Emerging-market stocks fell for a ninth day, capping the longest slide since 2006, as Petroleo Brasileiro SA joined a slump in energy producers. India’s rupee sank to an eight-week low to lead declines in currencies.
The MSCI Emerging Markets Index dropped 0.2 percent to 991.45. Petrobras, as the Brazilian state-run oil company is known, drove the Ibovespa to the biggest loss among the major equity indexes in the Americas. Indian stocks fell for a sixth day as the rupee weakened before a report that economists forecast will show inflation accelerated last month. The iShares China Large-Cap ETF slipped in New York as a Communist Party meeting failed to unveil detailed policy shifts.
Energy shares joined a slump in crude oil amid forecasts that U.S. inventories rose to the most since June. Federal Reserve Bank of Atlanta President Dennis Lockhart told Bloomberg Radio that a reduction in central bank bond purchases “could very well take place” next month. The Federal Open Market Committee at a March 18-19 meeting will probably taper its bond buying to $70 billion, according to the median of 32 economist estimates in a Bloomberg News survey Nov. 8.
“The market is feeling vulnerable towards a taper, not if, but when,” Quincy Krosby, a market strategist for Newark, New Jersey-based Prudential Financial Inc., which oversees more than $1 trillion of assets, said in a telephone interview today. “That when could be sooner than consensus estimates, even though March is the consensus.”
Eight of 10 groups in the MSCI Emerging Markets Index dropped today, led by commodity shares. The broad measure trades at 10.6 times projected earnings, compared with the valuation of 14.3 for the MSCI World Index.
The iShares MSCI Emerging Markets Index exchange-traded fund declined 0.5 percent to $40.73. The Chicago Board Options Exchange Emerging Markets ETF Volatility Index, a measure of options prices on the fund and expectations of price swings, retreated 0.1 percent to 23.45.
Brazil’s Ibovespa retreated 1.6 percent as Petrobras dropped to the lowest level since Oct. 25. Banco do Brasil SA tumbled after cutting its estimate for interest earnings. OSX Brasil SA, the shipbuilding and oil services company controlled by former billionaire Eike Batista, surged after saying it would seek to sell assets under bankruptcy protection.
Russian stocks increased the most in three weeks as OAO Sberbank, the nation’s biggest lender, rallied on plans to double profit in the next five years. OAO Gazprom climbed from a one-month low as JPMorgan Chase & Co. raised Russia’s natural gas export monopoly to the equivalent of buy, citing prospects for a Chinese deal and dividends.
India’s S&P BSE Sensex lost 1 percent as Tata Motors Ltd., owner of Jaguar Land Rover, declined to a one-month low.
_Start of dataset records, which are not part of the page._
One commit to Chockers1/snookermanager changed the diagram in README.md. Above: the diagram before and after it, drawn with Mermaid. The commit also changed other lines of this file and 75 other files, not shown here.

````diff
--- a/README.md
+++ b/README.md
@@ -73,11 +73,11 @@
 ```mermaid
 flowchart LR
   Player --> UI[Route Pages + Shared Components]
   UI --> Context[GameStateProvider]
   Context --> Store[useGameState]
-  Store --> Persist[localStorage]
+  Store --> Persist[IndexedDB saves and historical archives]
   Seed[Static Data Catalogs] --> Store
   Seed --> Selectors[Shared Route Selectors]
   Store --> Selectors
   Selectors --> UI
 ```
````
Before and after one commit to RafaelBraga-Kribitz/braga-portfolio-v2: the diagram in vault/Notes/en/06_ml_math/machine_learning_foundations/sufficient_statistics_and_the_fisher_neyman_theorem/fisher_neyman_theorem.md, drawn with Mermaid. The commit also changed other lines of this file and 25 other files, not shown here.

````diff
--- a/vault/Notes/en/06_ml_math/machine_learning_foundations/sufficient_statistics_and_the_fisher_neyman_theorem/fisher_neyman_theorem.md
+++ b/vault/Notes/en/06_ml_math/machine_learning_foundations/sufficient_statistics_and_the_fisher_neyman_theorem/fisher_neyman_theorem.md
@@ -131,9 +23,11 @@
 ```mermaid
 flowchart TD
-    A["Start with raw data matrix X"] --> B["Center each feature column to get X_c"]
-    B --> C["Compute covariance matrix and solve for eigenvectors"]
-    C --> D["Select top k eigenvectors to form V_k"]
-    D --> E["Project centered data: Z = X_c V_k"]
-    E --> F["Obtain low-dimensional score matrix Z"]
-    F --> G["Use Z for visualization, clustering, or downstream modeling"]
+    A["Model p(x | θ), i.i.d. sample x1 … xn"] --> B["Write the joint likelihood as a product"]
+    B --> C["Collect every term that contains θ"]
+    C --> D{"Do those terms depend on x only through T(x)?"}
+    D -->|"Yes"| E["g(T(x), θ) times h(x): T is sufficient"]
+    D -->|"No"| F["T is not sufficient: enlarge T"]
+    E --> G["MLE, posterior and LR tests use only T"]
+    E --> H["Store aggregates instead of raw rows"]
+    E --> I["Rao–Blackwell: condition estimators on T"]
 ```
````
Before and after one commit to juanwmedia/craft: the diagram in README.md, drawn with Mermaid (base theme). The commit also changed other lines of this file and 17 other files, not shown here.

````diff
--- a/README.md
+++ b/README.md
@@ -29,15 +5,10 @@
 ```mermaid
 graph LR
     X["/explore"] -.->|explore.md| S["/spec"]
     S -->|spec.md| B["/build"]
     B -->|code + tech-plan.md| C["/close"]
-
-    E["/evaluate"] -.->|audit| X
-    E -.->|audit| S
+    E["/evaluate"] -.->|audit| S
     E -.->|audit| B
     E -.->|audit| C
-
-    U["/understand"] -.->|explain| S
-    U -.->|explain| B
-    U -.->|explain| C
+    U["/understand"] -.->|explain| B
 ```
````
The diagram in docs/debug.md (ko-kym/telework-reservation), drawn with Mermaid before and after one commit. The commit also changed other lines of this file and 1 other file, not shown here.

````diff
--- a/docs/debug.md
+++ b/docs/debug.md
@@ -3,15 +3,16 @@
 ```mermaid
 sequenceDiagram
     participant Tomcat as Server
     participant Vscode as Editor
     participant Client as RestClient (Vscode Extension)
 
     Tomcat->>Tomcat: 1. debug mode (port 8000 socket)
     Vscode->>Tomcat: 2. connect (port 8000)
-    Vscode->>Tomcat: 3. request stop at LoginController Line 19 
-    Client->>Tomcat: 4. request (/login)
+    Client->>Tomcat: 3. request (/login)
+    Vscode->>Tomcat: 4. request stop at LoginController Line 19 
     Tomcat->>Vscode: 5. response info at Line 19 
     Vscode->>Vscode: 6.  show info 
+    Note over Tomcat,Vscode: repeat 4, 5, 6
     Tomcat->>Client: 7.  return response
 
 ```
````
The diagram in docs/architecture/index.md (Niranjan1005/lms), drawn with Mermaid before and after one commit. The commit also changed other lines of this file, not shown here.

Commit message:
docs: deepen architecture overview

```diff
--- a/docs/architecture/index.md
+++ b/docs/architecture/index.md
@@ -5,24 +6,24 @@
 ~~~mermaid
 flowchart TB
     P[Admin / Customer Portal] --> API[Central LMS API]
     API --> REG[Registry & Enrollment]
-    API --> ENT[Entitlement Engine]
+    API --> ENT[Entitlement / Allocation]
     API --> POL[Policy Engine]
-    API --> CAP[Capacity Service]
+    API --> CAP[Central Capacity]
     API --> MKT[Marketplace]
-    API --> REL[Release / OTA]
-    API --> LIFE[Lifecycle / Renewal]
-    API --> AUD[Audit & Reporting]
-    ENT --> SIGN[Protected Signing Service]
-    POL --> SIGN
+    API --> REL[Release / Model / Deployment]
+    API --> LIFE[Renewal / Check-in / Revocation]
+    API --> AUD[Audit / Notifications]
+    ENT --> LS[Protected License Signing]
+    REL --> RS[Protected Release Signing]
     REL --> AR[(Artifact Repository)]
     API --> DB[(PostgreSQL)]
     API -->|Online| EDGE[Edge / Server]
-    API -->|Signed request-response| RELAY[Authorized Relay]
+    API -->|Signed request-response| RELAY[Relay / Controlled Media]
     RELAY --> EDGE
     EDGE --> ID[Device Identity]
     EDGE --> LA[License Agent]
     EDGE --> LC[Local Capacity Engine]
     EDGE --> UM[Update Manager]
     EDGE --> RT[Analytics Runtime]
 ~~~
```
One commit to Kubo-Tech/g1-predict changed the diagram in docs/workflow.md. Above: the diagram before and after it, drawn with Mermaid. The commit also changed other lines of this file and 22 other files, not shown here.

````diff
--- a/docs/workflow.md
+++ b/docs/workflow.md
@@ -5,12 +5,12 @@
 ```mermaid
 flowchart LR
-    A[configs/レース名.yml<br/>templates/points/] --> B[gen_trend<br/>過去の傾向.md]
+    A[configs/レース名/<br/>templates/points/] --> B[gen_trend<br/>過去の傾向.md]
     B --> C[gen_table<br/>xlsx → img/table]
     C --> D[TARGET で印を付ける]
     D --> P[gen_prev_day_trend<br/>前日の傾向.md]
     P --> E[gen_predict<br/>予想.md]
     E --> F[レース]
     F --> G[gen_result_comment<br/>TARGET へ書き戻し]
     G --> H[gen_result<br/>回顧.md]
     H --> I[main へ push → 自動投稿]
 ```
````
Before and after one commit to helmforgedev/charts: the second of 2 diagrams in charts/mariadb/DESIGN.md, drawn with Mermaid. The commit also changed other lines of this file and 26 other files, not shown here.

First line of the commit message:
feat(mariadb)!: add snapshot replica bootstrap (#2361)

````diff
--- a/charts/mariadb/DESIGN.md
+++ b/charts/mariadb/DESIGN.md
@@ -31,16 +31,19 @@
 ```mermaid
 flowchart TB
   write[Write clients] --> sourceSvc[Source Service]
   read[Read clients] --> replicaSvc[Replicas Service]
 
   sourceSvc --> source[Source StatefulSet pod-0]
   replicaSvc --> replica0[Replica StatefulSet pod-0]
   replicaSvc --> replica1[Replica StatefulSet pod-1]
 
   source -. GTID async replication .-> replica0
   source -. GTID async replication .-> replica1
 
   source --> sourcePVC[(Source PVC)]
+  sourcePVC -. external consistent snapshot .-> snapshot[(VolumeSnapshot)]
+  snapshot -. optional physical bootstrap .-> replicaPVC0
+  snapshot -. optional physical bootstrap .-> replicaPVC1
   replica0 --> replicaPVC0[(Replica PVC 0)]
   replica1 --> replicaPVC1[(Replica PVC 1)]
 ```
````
ICICI Bank Ltd. fell 2.4 percent. The rupee retreated 0.7 percent to 63.6950 per dollar, the weakest level since Sept. 10.
China’s stocks rose the most in almost two weeks, led by consumer staples and financial shares, before the conclusion of a four-day Communist Party meeting. Kweichow Moutai Co., China’s biggest liquor maker, climbed 3.8 percent after it announced plans to buy property in France to expand its business. Cosco Shipping Co. paced gains for shippers.
The iShares China Large-Cap ETF, the largest Chinese exchange-traded fund in the U.S., slipped 0.9 percent to $36.90. China elevated the role of markets in the nation’s economic strategy while stopping short for now of unveiling detailed policy shifts, after President Xi Jinping oversaw a gathering of Communist Party leaders in Beijing.
The premium investors demand to own emerging-market debt over U.S. Treasuries rose four basis points, or 0.04 percentage point, to 330 basis points, according to JPMorgan Chase & Co.